by Diana Davis
Virginia Slachman, a gifted poet and talented photographer , has just written her first book, a sensitive memoir about growing up in the years following World War II. Her mother, Victoria, had served as a nurse anesthetist in the first evacuation hospital, just behind the front lines of Patton’s Third Army in Germany. The sights that she saw, the men who cried for their mothers and died before she could get them out of surgery, the horrible wounds of the soldiers, and of the children injured in the war, left her emotionally crippled. Victoria never ever talked about the war; not one word, ever.
Victoria was a victim of war-time, post-traumatic stress disorder (PTSD) in an era when psychiatrists lacked a name for the illness, let alone a treatment. She lived during an era where a family looked after its own and where mental illness was not understood. Her mother suffered from PTSD and was treated with Compazine and shock therapy. She was, for a time, committed to a locked psychiatric ward.
A victim of mental illness does not live in isolation. The illness expands to affect the lives of all with whom the ill person comes into contact, especially the immediate family. In the Slachman case,her illness expanded to include her husband and children. Virginia cobbled the two voices together, and we read first the experiences, panic-stricken thoughts and feelings of the child; then the calm, recorded reminiscences of the father, who told war stories forever, beginning, “Did I ever tell you the story about the time……” The father, Herman used to frequently end his stories by singing the lines from “Asleep in the Deep.” “Many brave hearts are asleep in the deep, beware, beware.”
Victoria’s story is told from two perspectives. The first is that of a little girl dealing with a raging and morose alcoholic mother who abused her children physically and emotionally. Children don’t understand such overwhelming problems, but they must survive in them. Victoria’s story is also told from her husband’s perspective. He loved his wife and children above all else and did the best he knew how to do to care for them while working to maintain a business. “It’s a grim tale,” Virginia said. It is a tale filled with suicide attempts, debilitating depression, and chronic alcoholism.
Victoria hid her liquor bottles. The children never saw her drinking, yet when they came home, there was a only a brief hesitation as they figured out if it would be a good day or a bad day. Bad days, when their mother was raging drunk, were “running days.” On those days, the kids ran to their rooms and closed their doors. Virginia had to brace herself in the closet and lock her knees, so her mother could not push open the door to her room. She sat in numbness while her mother stood outside, beating on the door and calling her a “little bastard” and screaming, “It’s all your fault, where’s your Jew-boy father?” Nights were the worst. The kids waited as their father took on the abuse until he could finally get their mother settled down and to bed. After, he would come in and tuck them in and then lay on the floor between the kitchen and the living room with his arm thrown across his eyes, sleeping as he had on the submarine.

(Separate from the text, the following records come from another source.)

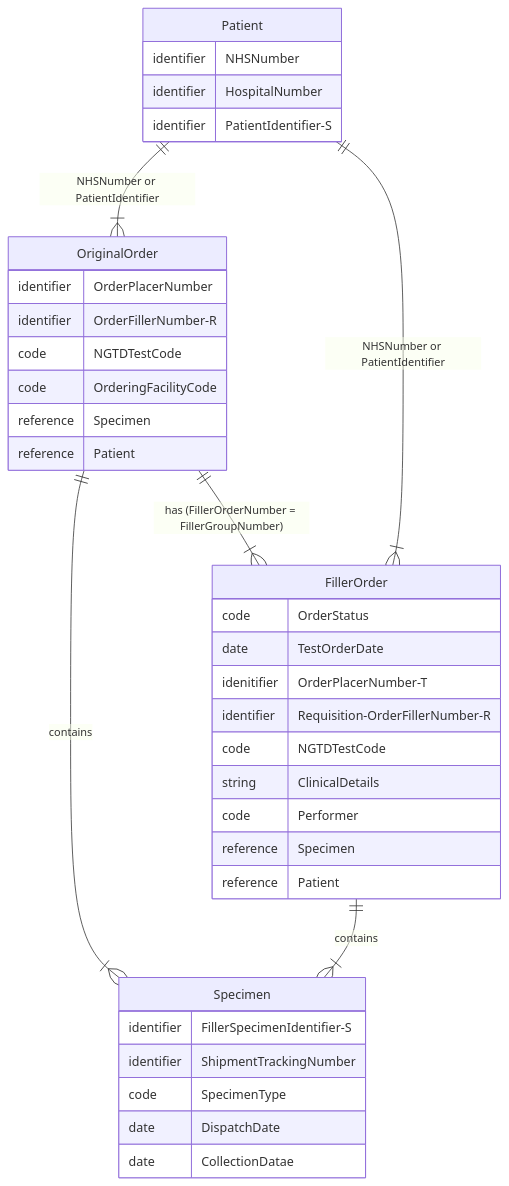
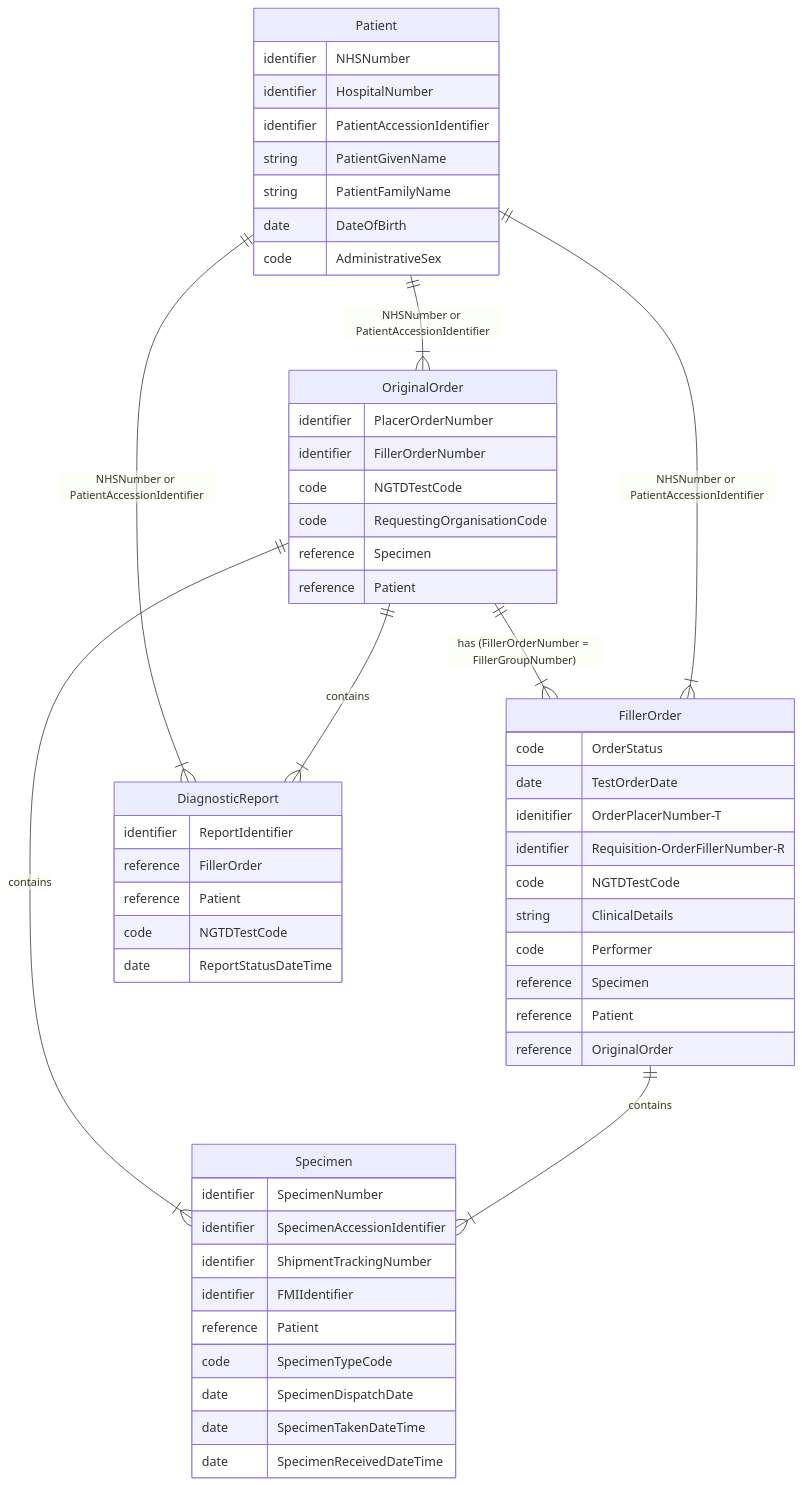
One commit to nw-gmsa/nw-gmsa.github.com changed the diagram in input/pagecontent/filler-order.md. Above: the diagram before and after it, drawn with Mermaid. The commit also changed other lines of this file, not shown here.

Commit message:
ILW and TLW documentation

````diff
--- a/input/pagecontent/filler-order.md
+++ b/input/pagecontent/filler-order.md
@@ -3,44 +3,63 @@
 ```mermaid
 erDiagram
 
   OriginalOrder ||--|{ FillerOrder : "has (FillerOrderNumber = FillerGroupNumber)"
   OriginalOrder ||--|{ Specimen : contains
   FillerOrder ||--|{ Specimen : contains
-  Patient ||--|{ OriginalOrder : "NHSNumber or PatientIdentifier"
-  Patient ||--|{ FillerOrder : "NHSNumber or PatientIdentifier" 
+  Patient ||--|{ OriginalOrder : "NHSNumber or PatientAccessionIdentifier"
+  Patient ||--|{ FillerOrder : "NHSNumber or PatientAccessionIdentifier" 
+  Patient ||--|{ DiagnosticReport : "NHSNumber or PatientAccessionIdentifier" 
+  OriginalOrder ||--|{ DiagnosticReport : contains
 
   OriginalOrder {
-    identifier OrderPlacerNumber
-    identifier OrderFillerNumber-R
+    identifier PlacerOrderNumber
+    identifier FillerOrderNumber
     code NGTDTestCode
-    code OrderingFacilityCode
+    code RequestingOrganisationCode
     reference Specimen
     reference Patient
   }
 
   FillerOrder {
     code OrderStatus
     date TestOrderDate
     idenitifier OrderPlacerNumber-T
     identifier Requisition-OrderFillerNumber-R
     code NGTDTestCode
     string ClinicalDetails
     code Performer
     reference Specimen
     reference Patient
+    reference OriginalOrder
   }
 
   Patient {
     identifier NHSNumber
     identifier HospitalNumber
-    identifier PatientIdentifier-S
+    identifier PatientAccessionIdentifier
+    string PatientGivenName
+    string PatientFamilyName
+    date DateOfBirth
+    code AdministrativeSex
   }
 
   Specimen {
-    identifier FillerSpecimenIdentifier-S
+    identifier SpecimenNumber
+    identifier SpecimenAccessionIdentifier
     identifier ShipmentTrackingNumber
-    code SpecimenType
-    date DispatchDate
-    date CollectionDatae
+    identifier FMIIdentifier
+    reference Patient
+    code SpecimenTypeCode
+    date SpecimenDispatchDate
+    date SpecimenTakenDateTime
+    date SpecimenReceivedDateTime
+  }
+
+  DiagnosticReport {
+    identifier ReportIdentifier
+    reference FillerOrder
+    reference Patient
+    code NGTDTestCode
+    date ReportStatusDateTime
   }
 ```
````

One of the most poignant scenes in the book was when Virginia had a talk with God on the day before her birthday, saying, “You know, things haven’t been so good around here. You know I really have tried, but I don’t know what to do. I’m just a kid, God. If you would just tell me what to do to make her stop drinking, to make her happy, you know, I’d do it. But you never told me what to do. Tomorrow is my birthday; please, God, don’t let her get drunk tomorrow. Just one day, that’s all I’m asking. One day. Please.” Her heart-breaking prayer went unanswered.
Virginia Slachman tells the representative story of the collective American experience of American families whose members came home from World War II (or any war) with PTSD. Family members are forced to deal with the consequences of the trauma. This is a must-read for military families.
Virginia Slachman is the author of three collections of poetry and one award-winning chapbook.
Previously, she was the editor of Aspen Anthology and the associate director of the Aspen Writers Conference. . She holds a Ph.D. from the University of Cincinnati. She is now retired, although she taught for many years at Principia College in Elsah, Illinois, and prior to that at the University of Cincinnati. She also worked for McMillan and Addison-Wesley Trade Magazine. She has received numerous fellowships and awards for her work. A Pushcart-nominated poet, her work has appeared in many literary journals and anthologies, both in the United States and in the United Kingdom. I suspect that this work will also be an award-winner because of its honesty and because of the skill of the writer.